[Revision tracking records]
Start of Block
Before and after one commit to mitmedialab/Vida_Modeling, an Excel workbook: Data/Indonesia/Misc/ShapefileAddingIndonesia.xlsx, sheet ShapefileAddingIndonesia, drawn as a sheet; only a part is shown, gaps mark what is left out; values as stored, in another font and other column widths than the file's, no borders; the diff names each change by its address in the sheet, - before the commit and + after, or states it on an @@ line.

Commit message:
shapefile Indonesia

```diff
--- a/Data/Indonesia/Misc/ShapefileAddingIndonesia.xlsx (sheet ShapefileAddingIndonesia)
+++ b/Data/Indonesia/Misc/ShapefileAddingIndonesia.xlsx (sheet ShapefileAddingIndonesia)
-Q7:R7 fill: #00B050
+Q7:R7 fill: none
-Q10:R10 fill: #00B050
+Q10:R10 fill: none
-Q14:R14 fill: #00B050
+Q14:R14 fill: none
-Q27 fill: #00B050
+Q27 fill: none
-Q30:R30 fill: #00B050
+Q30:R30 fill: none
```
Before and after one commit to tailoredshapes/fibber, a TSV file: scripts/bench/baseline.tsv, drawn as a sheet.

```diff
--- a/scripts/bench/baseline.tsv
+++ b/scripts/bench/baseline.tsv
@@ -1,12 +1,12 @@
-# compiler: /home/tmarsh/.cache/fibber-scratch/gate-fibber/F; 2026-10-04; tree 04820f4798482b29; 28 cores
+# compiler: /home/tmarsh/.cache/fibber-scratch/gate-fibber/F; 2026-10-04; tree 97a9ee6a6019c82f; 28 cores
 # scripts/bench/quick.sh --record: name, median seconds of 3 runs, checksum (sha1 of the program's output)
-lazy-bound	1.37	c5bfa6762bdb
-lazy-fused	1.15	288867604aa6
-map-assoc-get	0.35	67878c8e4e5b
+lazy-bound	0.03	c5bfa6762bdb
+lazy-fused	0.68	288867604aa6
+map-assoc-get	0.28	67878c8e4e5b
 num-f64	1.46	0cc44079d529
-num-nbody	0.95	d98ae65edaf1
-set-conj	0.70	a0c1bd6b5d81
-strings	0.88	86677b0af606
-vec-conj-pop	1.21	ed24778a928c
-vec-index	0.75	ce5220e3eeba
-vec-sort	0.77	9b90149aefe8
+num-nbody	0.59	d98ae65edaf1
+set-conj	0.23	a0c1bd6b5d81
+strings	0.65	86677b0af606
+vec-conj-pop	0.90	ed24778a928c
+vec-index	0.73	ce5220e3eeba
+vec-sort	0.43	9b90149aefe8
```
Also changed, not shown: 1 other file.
End of Block
Start of Block
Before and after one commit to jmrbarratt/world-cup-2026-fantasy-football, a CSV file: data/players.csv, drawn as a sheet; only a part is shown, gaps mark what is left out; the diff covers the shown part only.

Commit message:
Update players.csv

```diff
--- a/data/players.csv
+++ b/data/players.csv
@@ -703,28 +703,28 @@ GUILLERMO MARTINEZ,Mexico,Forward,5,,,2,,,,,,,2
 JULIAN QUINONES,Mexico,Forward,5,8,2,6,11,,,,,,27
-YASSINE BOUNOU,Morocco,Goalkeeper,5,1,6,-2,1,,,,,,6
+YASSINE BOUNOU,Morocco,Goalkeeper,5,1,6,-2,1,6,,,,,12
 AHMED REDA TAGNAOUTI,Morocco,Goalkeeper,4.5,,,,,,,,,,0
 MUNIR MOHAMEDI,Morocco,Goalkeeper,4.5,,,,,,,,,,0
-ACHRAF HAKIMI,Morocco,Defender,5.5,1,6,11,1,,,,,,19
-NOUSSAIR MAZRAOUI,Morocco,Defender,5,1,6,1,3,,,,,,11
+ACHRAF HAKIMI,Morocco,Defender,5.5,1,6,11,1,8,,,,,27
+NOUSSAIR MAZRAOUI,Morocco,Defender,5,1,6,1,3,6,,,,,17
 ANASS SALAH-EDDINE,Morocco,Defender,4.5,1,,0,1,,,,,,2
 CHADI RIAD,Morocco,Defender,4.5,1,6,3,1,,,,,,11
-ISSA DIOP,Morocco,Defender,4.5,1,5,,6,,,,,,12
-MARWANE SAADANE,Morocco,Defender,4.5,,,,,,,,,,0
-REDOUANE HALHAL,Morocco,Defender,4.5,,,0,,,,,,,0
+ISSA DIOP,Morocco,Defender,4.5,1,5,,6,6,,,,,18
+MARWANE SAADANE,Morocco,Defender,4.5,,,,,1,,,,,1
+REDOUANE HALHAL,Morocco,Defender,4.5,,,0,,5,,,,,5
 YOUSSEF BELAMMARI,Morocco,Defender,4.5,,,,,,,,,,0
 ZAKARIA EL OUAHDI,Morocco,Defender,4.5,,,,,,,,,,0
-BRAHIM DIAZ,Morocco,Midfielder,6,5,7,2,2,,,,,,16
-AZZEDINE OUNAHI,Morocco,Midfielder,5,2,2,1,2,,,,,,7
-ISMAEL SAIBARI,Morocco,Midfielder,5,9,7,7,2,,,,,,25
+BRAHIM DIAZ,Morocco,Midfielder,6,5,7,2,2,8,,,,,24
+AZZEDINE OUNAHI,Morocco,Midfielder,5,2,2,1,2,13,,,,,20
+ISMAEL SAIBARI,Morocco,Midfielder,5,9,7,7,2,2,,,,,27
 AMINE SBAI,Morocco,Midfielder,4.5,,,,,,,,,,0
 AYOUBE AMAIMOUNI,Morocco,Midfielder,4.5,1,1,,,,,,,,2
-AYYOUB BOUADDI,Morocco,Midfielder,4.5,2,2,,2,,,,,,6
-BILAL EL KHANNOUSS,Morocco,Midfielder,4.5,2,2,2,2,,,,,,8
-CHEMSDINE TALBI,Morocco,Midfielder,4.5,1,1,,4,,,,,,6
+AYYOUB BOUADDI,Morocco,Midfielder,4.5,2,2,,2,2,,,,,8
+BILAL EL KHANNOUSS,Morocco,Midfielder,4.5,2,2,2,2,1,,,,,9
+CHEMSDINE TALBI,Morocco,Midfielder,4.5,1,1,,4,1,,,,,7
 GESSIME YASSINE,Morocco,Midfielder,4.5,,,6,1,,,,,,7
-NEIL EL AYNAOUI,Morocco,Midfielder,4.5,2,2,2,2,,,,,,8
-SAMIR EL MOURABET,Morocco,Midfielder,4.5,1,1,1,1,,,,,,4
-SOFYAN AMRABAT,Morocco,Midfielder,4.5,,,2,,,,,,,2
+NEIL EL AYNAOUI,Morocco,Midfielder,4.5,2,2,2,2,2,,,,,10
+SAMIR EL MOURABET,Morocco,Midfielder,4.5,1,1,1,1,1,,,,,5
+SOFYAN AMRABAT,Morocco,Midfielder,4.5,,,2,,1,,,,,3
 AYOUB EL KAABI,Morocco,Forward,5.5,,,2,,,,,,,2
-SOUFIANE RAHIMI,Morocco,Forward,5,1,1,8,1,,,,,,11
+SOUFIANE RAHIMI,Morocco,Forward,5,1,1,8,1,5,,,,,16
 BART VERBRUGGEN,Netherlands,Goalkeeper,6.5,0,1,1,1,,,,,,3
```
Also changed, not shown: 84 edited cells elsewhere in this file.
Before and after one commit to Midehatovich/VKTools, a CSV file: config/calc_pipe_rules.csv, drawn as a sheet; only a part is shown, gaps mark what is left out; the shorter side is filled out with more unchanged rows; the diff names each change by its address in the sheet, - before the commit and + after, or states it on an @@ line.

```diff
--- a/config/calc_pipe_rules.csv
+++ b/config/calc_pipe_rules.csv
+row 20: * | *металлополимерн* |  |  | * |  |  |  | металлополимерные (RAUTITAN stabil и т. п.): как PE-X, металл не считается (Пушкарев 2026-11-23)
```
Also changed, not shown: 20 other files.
End of Block
# Action item
If the word "NOUSSAIR" is on a line above, return that line.

# Answer space
-NOUSSAIR MAZRAOUI,Morocco,Defender,5,1,6,1,3,,,,,,11
+NOUSSAIR MAZRAOUI,Morocco,Defender,5,1,6,1,3,6,,,,,17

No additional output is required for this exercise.